We have a new cider – Pickled Goose! Cider No.1, as it has been fondly known since pressing it in early October, is a mix of Tremlett’s Bitter, Lord Derby, Ellison’s Orange and Forfar. It fermented reasonably quickly, over the course of four weeks, and is now bottled – ready to drink! I have to admit, I haven’t drunk it in anger yet, and feel the need to drink a bottle of it alongside cider No.2 (Tally Ho) is in order, to compare flavours. Again, as every other time, I’ve missed the chance to bottle it with some reserve sugar still unfermented, so it’s a flat dry cider. It didn’t help that I was away when it finished!

2016 cider 1e Pickled Goose

Pickled Goose cider

The name? Well, we have animals here as you know, but we’ve never used them on a label to date. These two chaps are Barty and Harold, our resident Pilgrim males – who are always acting up, deciding which bit of any unsuspecting human they should sample first. In fairness, Harold has a bit more about him and realises that the humans bring water and corn, so he tends to nip Barty on the back when Barty attempts an attack. During a chat with a friend from abroad, he misheard me and thought I’d mentioned ‘Pickled Goose’, and wrongly assumed it was some sort of thing the English did! Knowing how our two chaps behave, it seemed an appropriate name for a new cider, and there we have it! And before anyone mentions it, yes I know they’re ganders, but it’s just a matter of semantics 🙂

Pickled Onions

Having been sat in the garage for two weeks waiting for their moment in the limelight, time was finally found to do a spot of pickling.
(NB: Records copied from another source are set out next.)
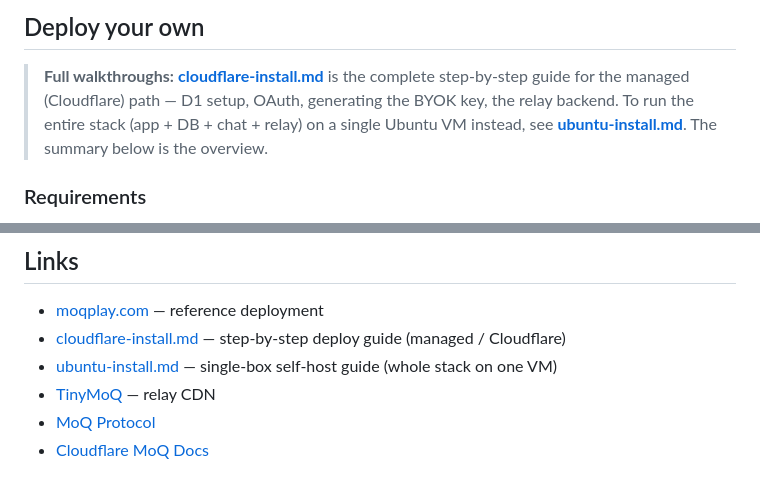
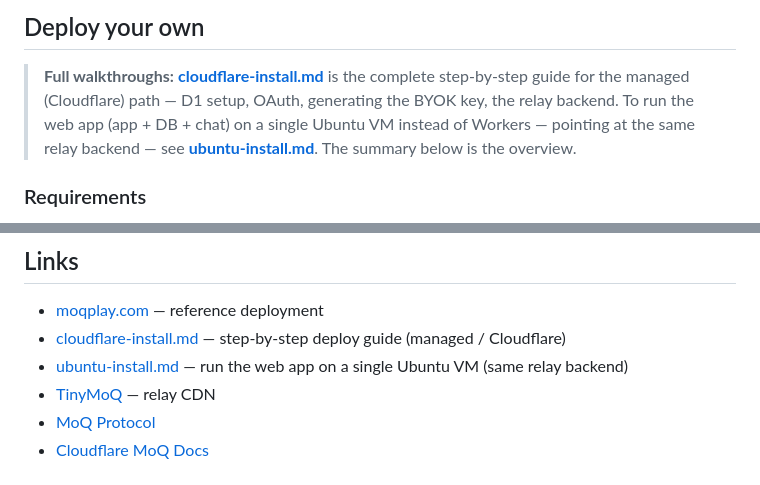
Before and after one commit to erikherz/moqplay, a Markdown page: readme.md, 2 parts joined by grey strips. GitHub-like rendering.

```diff
--- a/readme.md
+++ b/readme.md
@@ -59,9 +59,9 @@ The Worker is the only managed piece. The relays are supplied by whatever CDN yo
 
 > **Full walkthroughs:** [**cloudflare-install.md**](./cloudflare-install.md) is the
 > complete step-by-step guide for the managed (Cloudflare) path — D1 setup, OAuth,
-> generating the BYOK key, the relay backend. To run the entire stack (app + DB + chat +
-> relay) on a single Ubuntu VM instead, see [**ubuntu-install.md**](./ubuntu-install.md).
-> The summary below is the overview.
+> generating the BYOK key, the relay backend. To run the web app (app + DB + chat) on a
+> single Ubuntu VM instead of Workers — pointing at the same relay backend — see
+> [**ubuntu-install.md**](./ubuntu-install.md). The summary below is the overview.
 
 ### Requirements
 
@@ -173,7 +173,7 @@ Each stream ID maps to a unique namespace (`yourdomain.com/{streamId}.hang`) on
 
 - [moqplay.com](https://moqplay.com) — reference deployment
 - [cloudflare-install.md](./cloudflare-install.md) — step-by-step deploy guide (managed / Cloudflare)
-- [ubuntu-install.md](./ubuntu-install.md) — single-box self-host guide (whole stack on one VM)
+- [ubuntu-install.md](./ubuntu-install.md) — run the web app on a single Ubuntu VM (same relay backend)
 - [TinyMoQ](https://tinymoq.com) — relay CDN
 - [MoQ Protocol](https://moq.dev/)
 - [Cloudflare MoQ Docs](https://developers.cloudflare.com/moq/)
```
Also changed, not shown: ubuntu-install.md (+63 -102 lines).
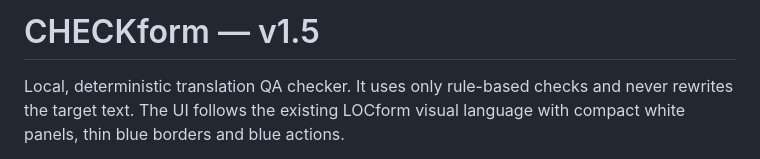
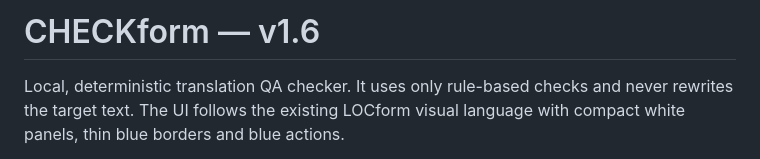
Before and after one commit to nzs2593/translation-qa-checker, a Markdown page: README.md, the part around the change. Drawn GitHub-style.

```diff
--- a/README.md
+++ b/README.md
@@ -1,4 +1,4 @@
-# CHECKform — v1.5
+# CHECKform — v1.6
 
 Local, deterministic translation QA checker. It uses only rule-based checks and never rewrites the target text. The UI follows the existing LOCform visual language with compact white panels, thin blue borders and blue actions.
 
```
These were the Brown pickling SY300 onion seed that we sowed back in March and we were starting to lose some as they turned squidgy.

Basic preparation of the onions – spend an evening in front of the telly peeling and topping and tailing them. Give them a good rinse out in fresh cold water. Then pop them all into a bowl, cover with more fresh cold water and add plenty of sea salt until you can’t dissolve any more into the solution. Cover with something to stop flies/dust/dogs/children getting in and leave overnight. The salt leaches the water from the onions and will make for a crisper onion. The fact that it is sea salt in theory gives a clearer finish to the pickle.

Next day, drain the onions and pat dry to get rid of as much water as possible. As it was my first time I cheated and used ready-spiced pickling vinegar – I washed and popped into a 100 degree oven the jars. Not one for totally cheating, and feeling slightly adventurous, I mixed the pickling vinegar with balsamic vinegar – 2 parts PV to 1 part BV, and then brought the pickling/balsamic vinegar concoction to simmering point. Removed the jars from the oven, popped the onions in tightly and poured the warm vinegar in. The heated contents pulled the pop-up middle of the jar lid down to create a decent seal as it cooled. Job done.

Next time I’ll experiment with my own pickling spice mix, but gently does it 🙂